The very nature of business can lead to situations involving crisis and unpleasant issues – be it bad press or a reputation hit. These types if crises, usually stemming from employment issues, have the potential to affect the way people look at an organization in the community and could possibly hit a company’s bottom line.
While often these challenging situations cannot be prevented, it’s important to prepare companies for these moments as best we can and recognize that they do happen. Having best practices and policies can be simple – but application can be difficult.
In a global survey of companies in 2021, more than 70 percent of respondents said their business was negatively impacted by a crisis and 20 percent said the crisis had a positive impact – those that emerged stronger had invested in building a foundation of resilience to address any type of crisis.
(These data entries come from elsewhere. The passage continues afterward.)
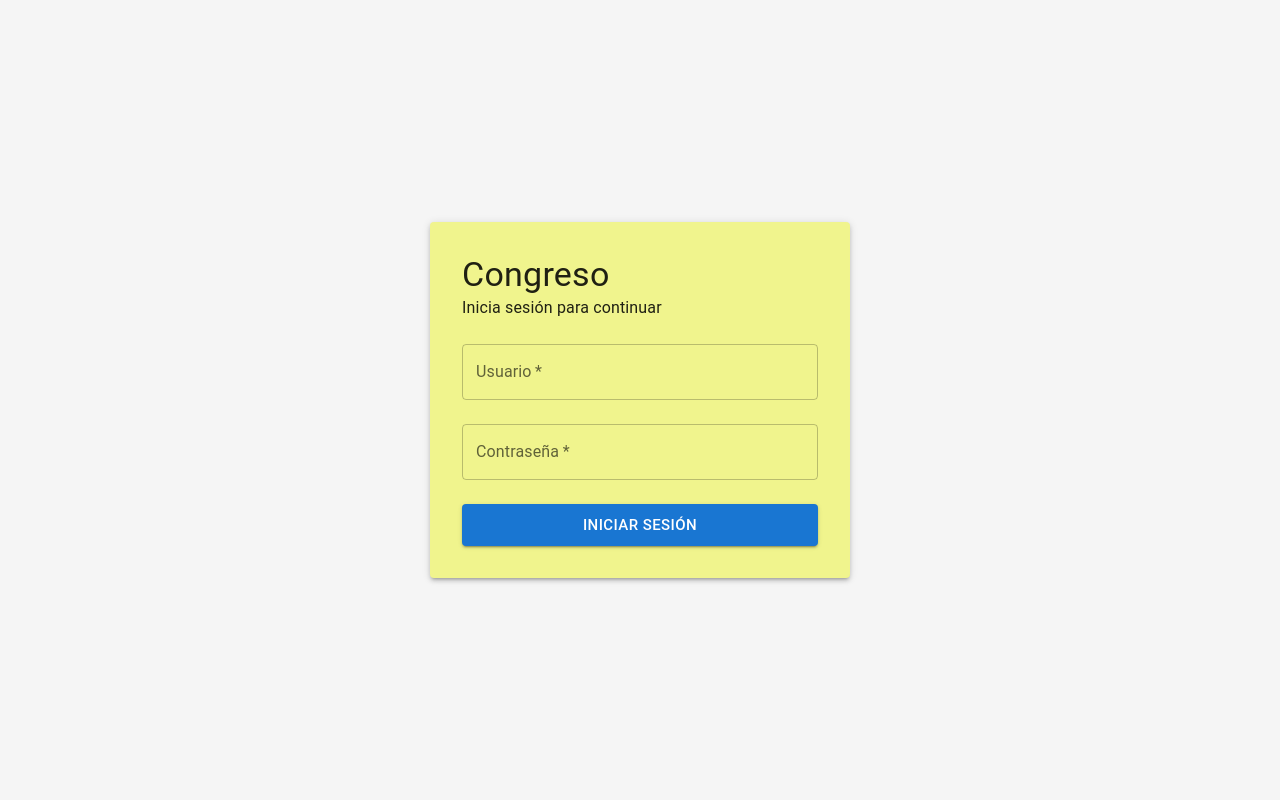
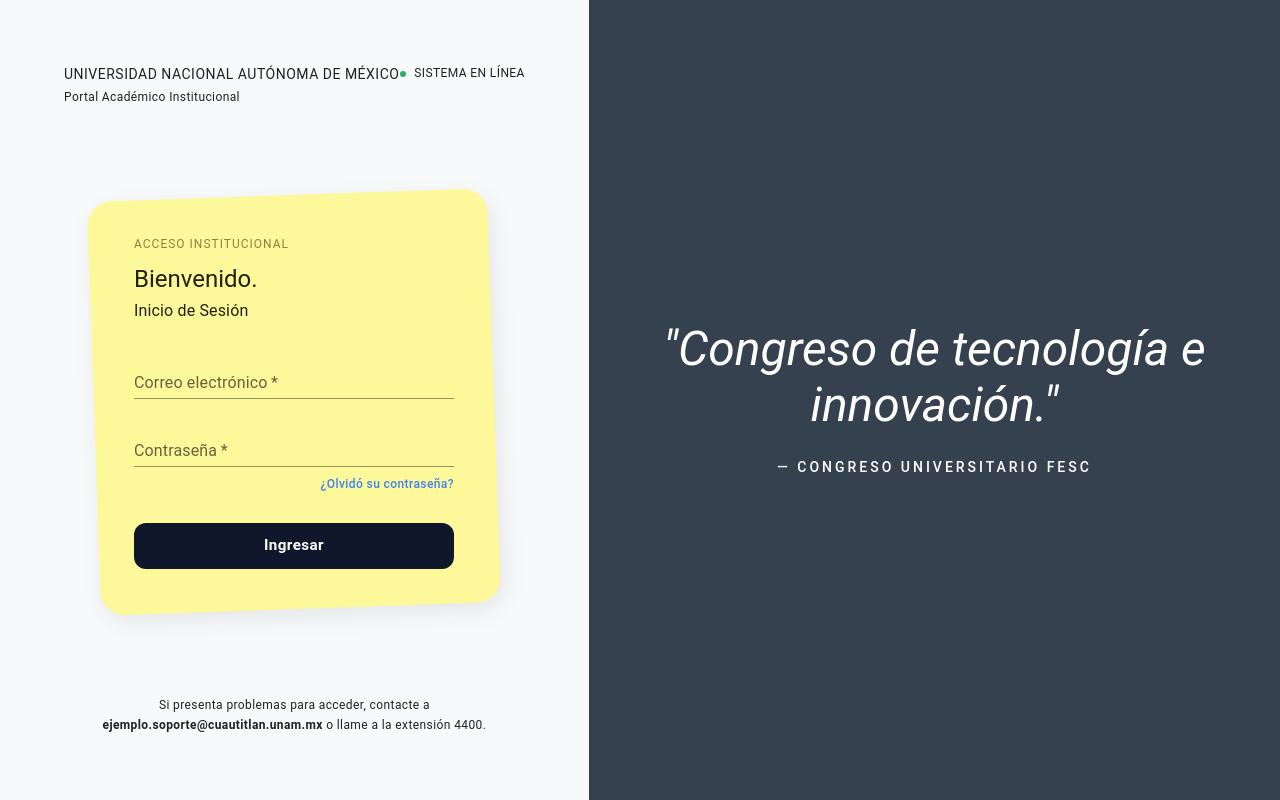
Before and after one commit to code-exiro/congreso, a React app in the folder frontend/: page /login in a window 1280 px wide. Built offline with nearby package versions, Linux system fonts and the light colour scheme; the HTML template or start-up script is replaced by a standard one.

Commit message:
diseño preliminar de login

```diff
--- a/frontend/src/features/auth/pages/LoginPage.jsx
+++ b/frontend/src/features/auth/pages/LoginPage.jsx
@@ -1,5 +1,4 @@
 import { useState } from "react";
-
 import {
   Alert,
   Box,
@@ -8,12 +7,10 @@ import {
   Stack,
   TextField,
   Typography,
+  Link,
 } from "@mui/material";
-
 import { useNavigate } from "react-router-dom";
-
 import { useAuth } from "../context/AuthContext";
-
 
 export default function LoginPage() {
   const navigate = useNavigate();
@@ -43,11 +40,7 @@ export default function LoginPage() {
     setLoading(true);
 
     try {
-      await login(
-        form.username,
-        form.password
-      );
-
+      await login(form.username, form.password);
       navigate("/");
     } catch (requestError) {
       setError(
@@ -62,55 +55,98 @@ export default function LoginPage() {
   return (
     <Box
       sx={{
+        display: "flex",
         minHeight: "100vh",
-        display: "grid",
-        placeItems: "center",
-        bgcolor: "grey.100",
-        px: 2,
+        width: "100vw",
+        flexDirection: { xs: "column", md: "row" },
       }}
     >
-      <Paper
-        elevation={3}
+      <Box
         sx={{
-          backgroundColor: "#f0f48d",
-          width: "100%",
-          maxWidth: 420,
-          p: 4,
+          flex: 2,
+          minWidth: { xs: "100%", md: "480px" },
+          display: "flex",
+          flexDirection: "column",
+          justifyContent: "space-between",
+          bgcolor: "#f8f9fa",
+          p: { xs: 4, md: 6, lg: 8 },
         }}
       >
+
+        <Box sx={{ display: "flex", justifyContent: "space-between", alignItems: "flex-start", mb: 2 }}>
+          <Box>
+            <Typography variant="body2" fontWeight={600} color="#2c3e50" sx={{ letterSpacing: 0.5 }}>
+              UNIVERSIDAD NACIONAL AUTÓNOMA DE MÉXICO
+            </Typography>
+            <Typography variant="caption" color="text.secondary">
+              Portal Académico Institucional
+            </Typography>
+          </Box>
+          <Box sx={{ display: "flex", alignItems: "center", gap: 1 }}>
+            <Box sx={{ width: 6, height: 6, borderRadius: "50%", bgcolor: "#27ae60" }} />
+            <Typography variant="caption" fontWeight="600" color="text.secondary">
+              SISTEMA EN LÍNEA
+            </Typography>
+          </Box>
+        </Box>
+
+        <Box sx={{ display: "flex", justifyContent: "center", alignItems: "center", flex: 1, my: 4 }}>
+          <Paper
+            elevation={4}
+            sx={{
+              backgroundColor: "#fdf899",
+              width: "100%",
+              maxWidth: 400,
+              borderRadius: "24px",
+              transform: "rotate(-2deg)",
+              boxShadow: "4px 8px 24px rgba(0,0,0,0.08)",
+              transition: "transform 0.3s ease",
+            }}
+          >
+            <Box sx={{ transform: "rotate(2deg)", p: { xs: 3, md: 5 }, position: "relative", zIndex: 2 }}>
               <Stack
                 component="form"
-          spacing={3}
+                spacing={3.5}
                 onSubmit={handleSubmit}
               >
                 <Box>
                   <Typography
-              variant="h4"
-              fontWeight={700}
+                    variant="caption"
+                    fontWeight="700"
+                    sx={{
+                      color: "#8a8342",
+                      letterSpacing: 1,
+                      display: "block",
+                      mb: 1
+                    }}
                   >
-              Congreso
+                    ACCESO INSTITUCIONAL
                   </Typography>
-
-            <Typography color="text.secondary">
-              Inicia sesión para continuar
+                  <Typography variant="h5" fontWeight={800} color="#1e293b">
+                    Bienvenido.
+                  </Typography>
+                  <Typography variant="body1" color="#475569" sx={{ mt: 0.5 }}>
+                    Inicio de Sesión
                   </Typography>
                 </Box>
 
-          {error && (
-            <Alert severity="error">
-              {error}
-            </Alert>
-          )}
+                {error && <Alert severity="error" sx={{ borderRadius: 2, py: 0 }}>{error}</Alert>}
 
+                <Box sx={{ display: "flex", flexDirection: "column", gap: 2.5 }}>
                   <TextField
-            label="Usuario"
+                    label="Correo electrónico"
                     name="username"
                     value={form.username}
                     onChange={handleChange}
                     fullWidth
                     required
+                    variant="standard"
+                    InputLabelProps={{
+                      sx: { fontSize: '0.9rem', color: '#475569' }
+                    }}
                   />
 
+                  <Box>
                     <TextField
                       label="Contraseña"
                       name="password"
@@ -119,20 +155,71 @@ export default function LoginPage() {
                       onChange={handleChange}
                       fullWidth
                       required
+                      variant="standard"
+                      InputLabelProps={{
+                        sx: { fontSize: '0.9rem', color: '#475569' }
+                      }}
                     />
+                    <Box sx={{ display: "flex", justifyContent: "flex-end", mt: 1 }}>
+                      <Link href="#" underline="hover" variant="caption" sx={{ color: "#3b82f6", fontWeight: 500 }}>
+                        ¿Olvidó su contraseña?
+                      </Link>
+                    </Box>
+                  </Box>
+                </Box>
 
                 <Button
                   variant="contained"
                   size="large"
                   type="submit"
                   disabled={loading}
+                  sx={{
+                    mt: 2,
+                    py: 1.2,
+                    borderRadius: "12px",
+                    backgroundColor: "#0f172a",
+                    fontWeight: '600',
+                    textTransform: 'none',
+                    fontSize: '0.95rem',
+                    boxShadow: "none",
+                    "&:hover": {
+                      backgroundColor: "#1e293b",
+                      boxShadow: "0 4px 12px rgba(0,0,0,0.15)",
+                    }
+                  }}
                 >
-            {loading
-              ? "Iniciando sesión..."
-              : "Iniciar sesión"}
+                  {loading ? "Ingresando..." : "Ingresar"}
                 </Button>
               </Stack>
+            </Box>
           </Paper>
+        </Box>
+
+        {/* Pie de página */}
+        <Typography variant="caption" color="text.secondary" sx={{ textAlign: "center", mt: 2 }}>
+          Si presenta problemas para acceder, contacte a <strong>ejemplo.soporte@cuautitlan.unam.mx</strong> o llame a la extensión 4400.
+        </Typography>
+      </Box>
+
+
+      <Box
+        sx={{
+          flex: 3,
+          bgcolor: "#364150",
+          display: { xs: "none", md: "flex" },
+          alignItems: "center",
+          justifyContent: "center",
+        }}
+      >
+        <Box sx={{ color: "white", textAlign: "center", px: 6, maxWidth: "800px" }}>
+          <Typography variant="h3" fontWeight={300} sx={{ fontStyle: "italic", mb: 3 }}>
+            "Congreso de tecnología e innovación."
+          </Typography>
+          <Typography variant="subtitle2" color="grey.400" sx={{ letterSpacing: 3, textTransform: 'uppercase' }}>
+            — Congreso Universitario FESC
+          </Typography>
+        </Box>
+      </Box>
     </Box>
   );
 }
```
Lines whose indentation alone changed are shown as unchanged.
Prepping your organization for a crisis
In the event of an employment crisis, communication can become muddled in the chaos and can lead to a rush of misinformation. Companies want to ensure that they have an opportunity to review all the facts of the situation.
While prepping for a crisis stemming from an HR or employment issue, it’s important to establish:
- a reliable source of information in a crisis.
- means to respond quickly to reach employees or external stakeholders.
- ways to minimize disruption and streamline communication to help protect staff, brand and reputation.
Being prepared for challenging situations
There are three main ways to know if an organization is prepared for an employment crisis.
- It’s important to know what the risks are that the company could be exposed to and how that can affect it.
- Knowing the company policies and having a protocol to follow them is critical to being prepared in a crisis.
- Having a plan and being prepared to respond under any scenario could mean all the difference. It should be the expectation that events will happen so that companies can be prepared to respond accordingly.
Questions to reflect upon
While establishing crisis management policies and practices, it’s important for HR representatives for businesses to conduct an internal audit of its practices and discover whether:
- the company in fact has solid and useful protocols in place.
- the company balances legal and HR considerations in the plan.
- stakeholders support and understand potential blowback of policies.
- the company has a communication line with workforce and necessary stakeholders to announce decisions being made.